Constitution of 1865

In October 1865, delegates convened to reestablish Florida as part of the United States by revoking the state’s Ordinance of Secession and passing a new state constitution. The state remained under martial law, however, and Congress refused to seat legislators from the former Confederate states until more stringent requirements were met. Florida ultimately scrapped the Constitution of 1865 in favor of a new version created in 1868.

Constitution of 1865



Seat of Government.

The Seat of Government shall be and remain permanent at the City of Tallahassee, until otherwise provided for by the action of a Convention of the people of the State.


General Provisions.

Section 1. Whereas, slavery has been destroyed in this State by the Government of the United States; therefore, neither slavery nor involuntary servitude shall in future exist in this State, except as a punishment for crimes, whereof the party shall have been convicted by the courts of the State, and all the inhabitants of the State, without distinction of color, are free, and shall enjoy the rights of person and property without distinction of color.

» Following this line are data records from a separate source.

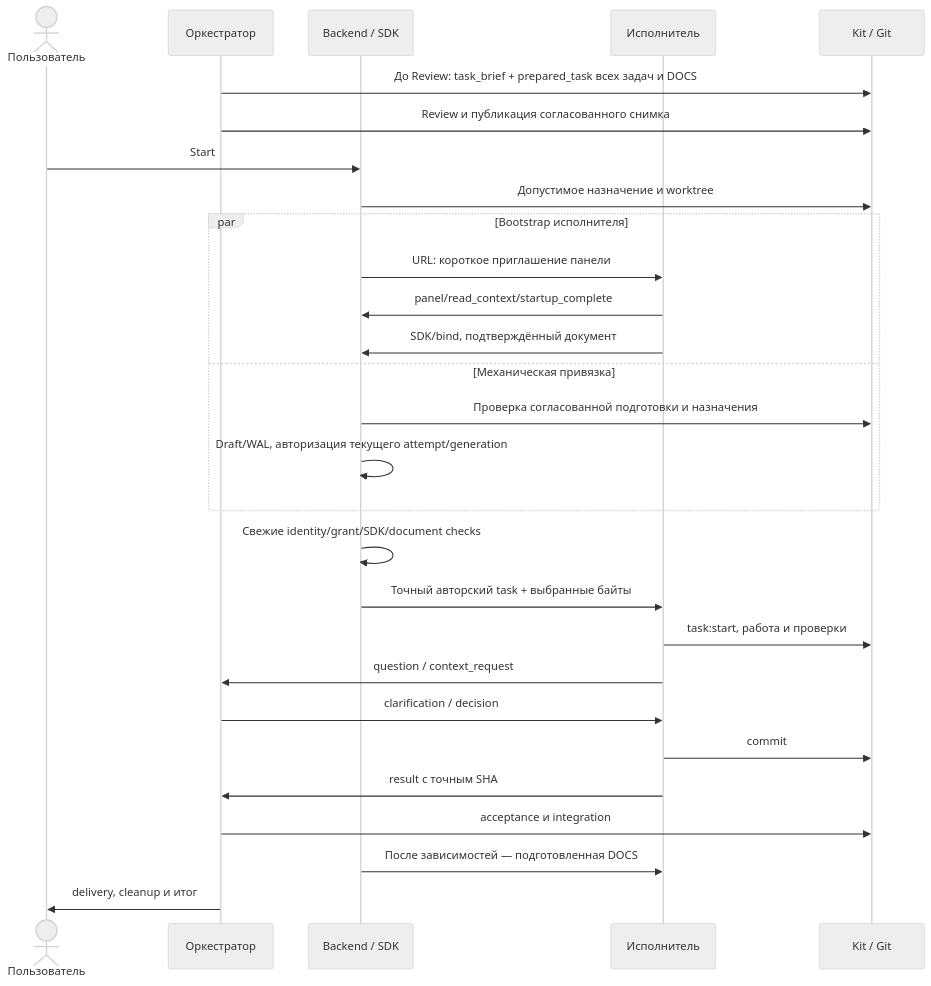
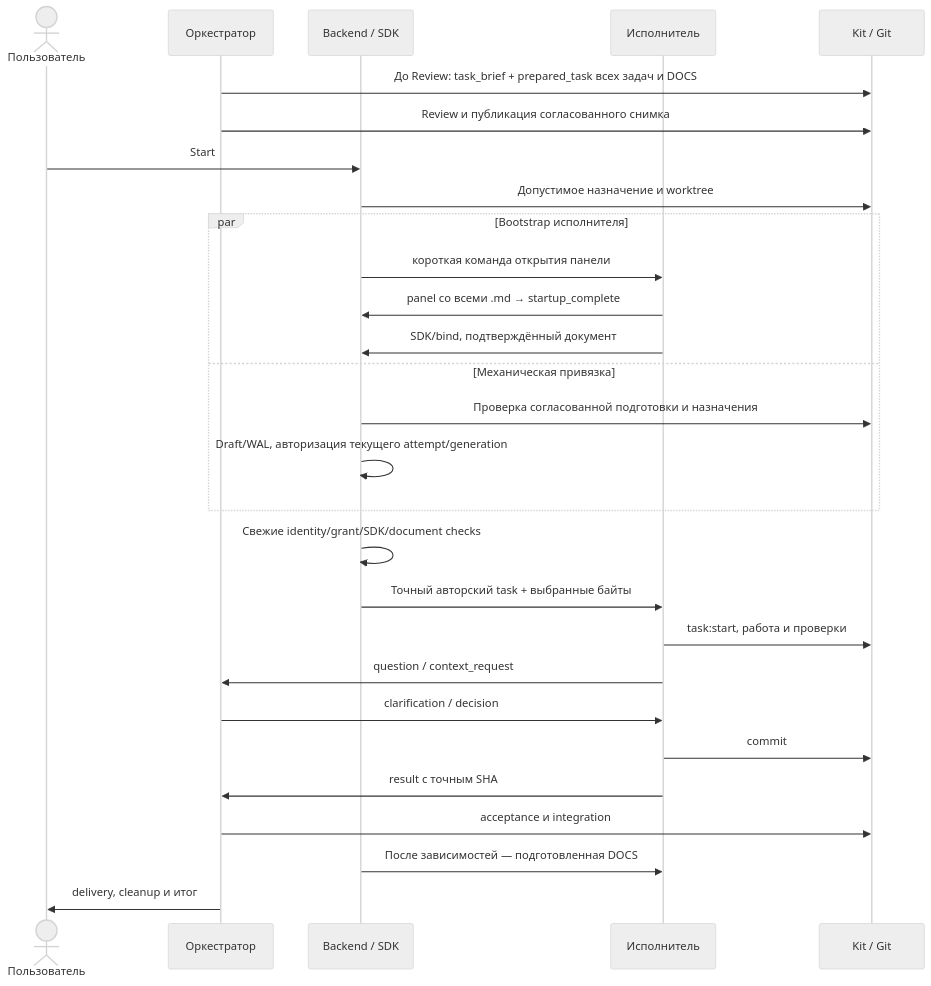
One commit to OleynikAleksandr/Workflow_Pilot changed the diagram in docs/modules/assignment-dialogue.md. Above: the diagram before and after it, drawn with Mermaid (neutral theme). The commit also changed other lines of this file and 19 other files, not shown here.

````diff
--- a/docs/modules/assignment-dialogue.md
+++ b/docs/modules/assignment-dialogue.md
@@ -24,30 +24,30 @@
 ```mermaid
 sequenceDiagram
     actor U as Пользователь
     participant O as Оркестратор
     participant B as Backend / SDK
     participant E as Исполнитель
     participant K as Kit / Git
     O->>K: До Review: task_brief + prepared_task всех задач и DOCS
     O->>K: Review и публикация согласованного снимка
     U->>B: Start
     B->>K: Допустимое назначение и worktree
     par Bootstrap исполнителя
-        B->>E: URL: короткое приглашение панели
-        E->>B: panel/read_context/startup_complete
+        B->>E: короткая команда открытия панели
+        E->>B: panel со всеми .md → startup_complete
         E->>B: SDK/bind, подтверждённый документ
     and Механическая привязка
         B->>K: Проверка согласованной подготовки и назначения
         B->>B: Draft/WAL, авторизация текущего attempt/generation
     end
     B->>B: Свежие identity/grant/SDK/document checks
     B->>E: Точный авторский task + выбранные байты
     E->>K: task:start, работа и проверки
     E->>O: question / context_request
     O->>E: clarification / decision
     E->>K: commit
     E->>O: result с точным SHA
     O->>K: acceptance и integration
     B->>E: После зависимостей — подготовленная DOCS
     O->>U: delivery, cleanup и итог
 ```
````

Section 2. In all criminal proceedings founded upon injury to a colored person, and in all cases affecting the rights and remedies of colored persons, no person shall be incompetent to testify as a witness on account of color; in all other cases, the testimony of colored persons shall be excluded, unless made competent by future legislation. The jury shall judge